START Data for this task
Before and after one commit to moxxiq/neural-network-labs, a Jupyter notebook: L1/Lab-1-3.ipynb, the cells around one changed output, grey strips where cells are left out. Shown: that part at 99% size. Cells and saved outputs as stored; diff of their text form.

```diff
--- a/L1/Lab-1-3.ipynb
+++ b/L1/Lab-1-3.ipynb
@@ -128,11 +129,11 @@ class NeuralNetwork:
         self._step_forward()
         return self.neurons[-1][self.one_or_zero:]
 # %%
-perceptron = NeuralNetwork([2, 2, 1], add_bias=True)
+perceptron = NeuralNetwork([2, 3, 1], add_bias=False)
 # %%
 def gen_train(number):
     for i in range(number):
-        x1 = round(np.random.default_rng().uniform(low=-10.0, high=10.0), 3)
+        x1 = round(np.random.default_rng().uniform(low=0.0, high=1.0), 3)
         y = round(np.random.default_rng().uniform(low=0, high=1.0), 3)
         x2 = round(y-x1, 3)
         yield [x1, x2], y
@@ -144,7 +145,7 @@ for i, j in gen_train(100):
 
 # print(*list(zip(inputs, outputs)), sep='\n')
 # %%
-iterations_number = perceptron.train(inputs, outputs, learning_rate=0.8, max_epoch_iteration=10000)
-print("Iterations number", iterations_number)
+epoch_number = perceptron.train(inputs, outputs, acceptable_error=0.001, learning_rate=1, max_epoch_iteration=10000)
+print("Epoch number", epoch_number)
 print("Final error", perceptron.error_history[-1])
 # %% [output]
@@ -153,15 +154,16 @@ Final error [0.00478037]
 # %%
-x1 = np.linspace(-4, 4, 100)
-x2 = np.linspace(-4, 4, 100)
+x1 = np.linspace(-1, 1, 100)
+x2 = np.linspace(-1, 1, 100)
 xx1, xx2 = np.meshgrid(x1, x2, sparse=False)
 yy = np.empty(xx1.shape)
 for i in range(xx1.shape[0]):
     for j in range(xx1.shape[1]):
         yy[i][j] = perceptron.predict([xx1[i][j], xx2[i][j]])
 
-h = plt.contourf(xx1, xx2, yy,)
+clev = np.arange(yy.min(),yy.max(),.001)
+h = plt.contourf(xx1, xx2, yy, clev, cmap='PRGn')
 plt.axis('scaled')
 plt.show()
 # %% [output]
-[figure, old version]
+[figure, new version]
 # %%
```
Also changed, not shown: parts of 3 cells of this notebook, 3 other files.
END Data for this task
START Data for this task
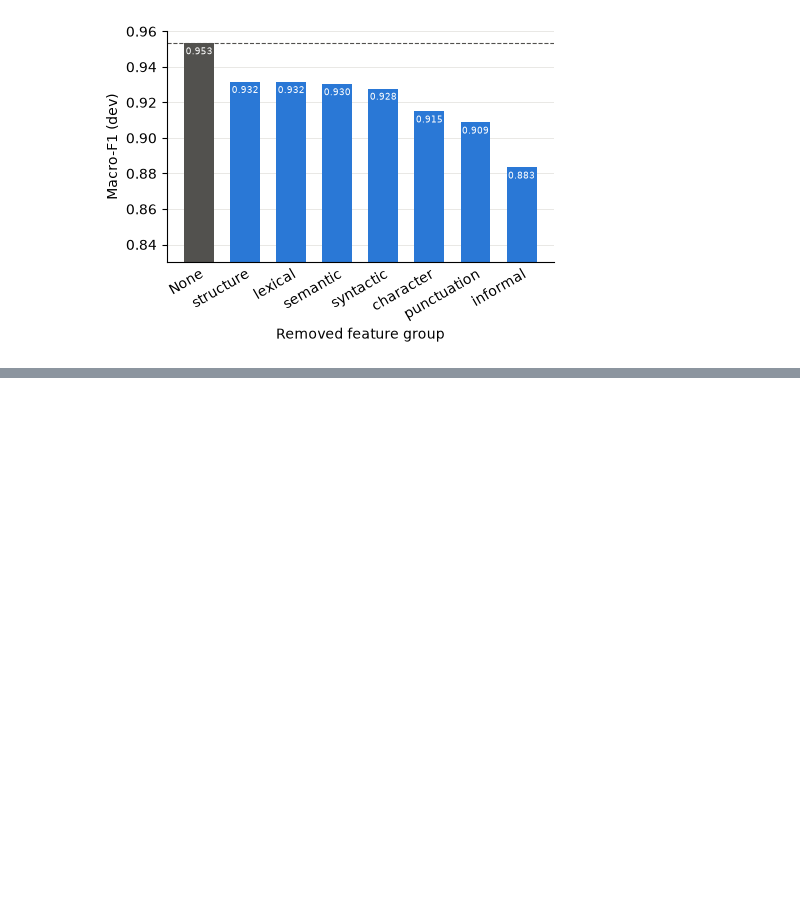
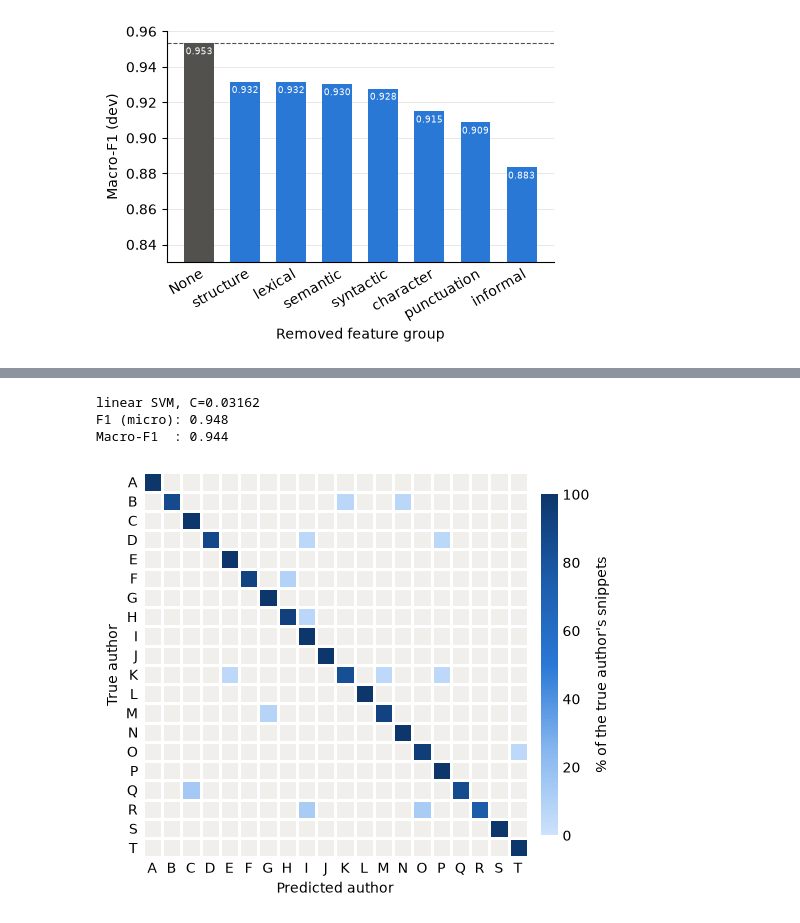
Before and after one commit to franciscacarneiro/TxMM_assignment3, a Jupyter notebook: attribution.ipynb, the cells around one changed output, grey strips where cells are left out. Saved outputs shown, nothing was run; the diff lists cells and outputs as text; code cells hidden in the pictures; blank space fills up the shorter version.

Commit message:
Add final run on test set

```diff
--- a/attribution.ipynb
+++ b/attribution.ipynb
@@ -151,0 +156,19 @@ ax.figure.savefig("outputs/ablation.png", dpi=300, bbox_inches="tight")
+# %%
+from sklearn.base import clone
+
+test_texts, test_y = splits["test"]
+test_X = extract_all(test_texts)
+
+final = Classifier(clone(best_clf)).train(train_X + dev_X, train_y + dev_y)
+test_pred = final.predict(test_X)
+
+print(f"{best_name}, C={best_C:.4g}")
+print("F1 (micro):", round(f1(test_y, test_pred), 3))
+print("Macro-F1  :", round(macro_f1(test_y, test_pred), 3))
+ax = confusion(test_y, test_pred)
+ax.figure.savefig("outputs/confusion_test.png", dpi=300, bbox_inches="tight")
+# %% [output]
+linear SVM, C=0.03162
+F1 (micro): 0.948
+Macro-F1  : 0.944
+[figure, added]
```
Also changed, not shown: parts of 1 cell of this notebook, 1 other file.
END Data for this task
START Data for this task
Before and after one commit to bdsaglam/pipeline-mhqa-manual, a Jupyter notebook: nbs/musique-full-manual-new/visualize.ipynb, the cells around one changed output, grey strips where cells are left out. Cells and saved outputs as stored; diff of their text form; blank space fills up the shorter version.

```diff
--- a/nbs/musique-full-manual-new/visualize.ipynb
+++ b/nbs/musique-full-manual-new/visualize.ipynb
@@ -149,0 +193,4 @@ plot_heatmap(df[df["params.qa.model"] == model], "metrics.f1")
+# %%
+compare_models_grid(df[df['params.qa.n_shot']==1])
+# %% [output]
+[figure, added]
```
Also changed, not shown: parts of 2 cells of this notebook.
END Data for this task
Exercise details :: Count the lines above that contain the word "NeuralNetwork", and reply with only that number.

Result of the task :: 3